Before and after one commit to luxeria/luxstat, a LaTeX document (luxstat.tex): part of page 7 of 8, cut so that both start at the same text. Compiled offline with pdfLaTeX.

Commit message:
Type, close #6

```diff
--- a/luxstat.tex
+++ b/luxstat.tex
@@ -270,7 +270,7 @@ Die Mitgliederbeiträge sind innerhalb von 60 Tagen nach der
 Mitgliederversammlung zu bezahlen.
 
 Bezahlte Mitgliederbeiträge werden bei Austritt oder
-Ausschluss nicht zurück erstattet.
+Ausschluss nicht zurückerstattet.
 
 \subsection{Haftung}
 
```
========================================
— WHAT IS BEING ASKED —
How many of the lines in this material contain the word "luxstat"? State the number and nothing else.

— EXPECTED OUTPUT —
3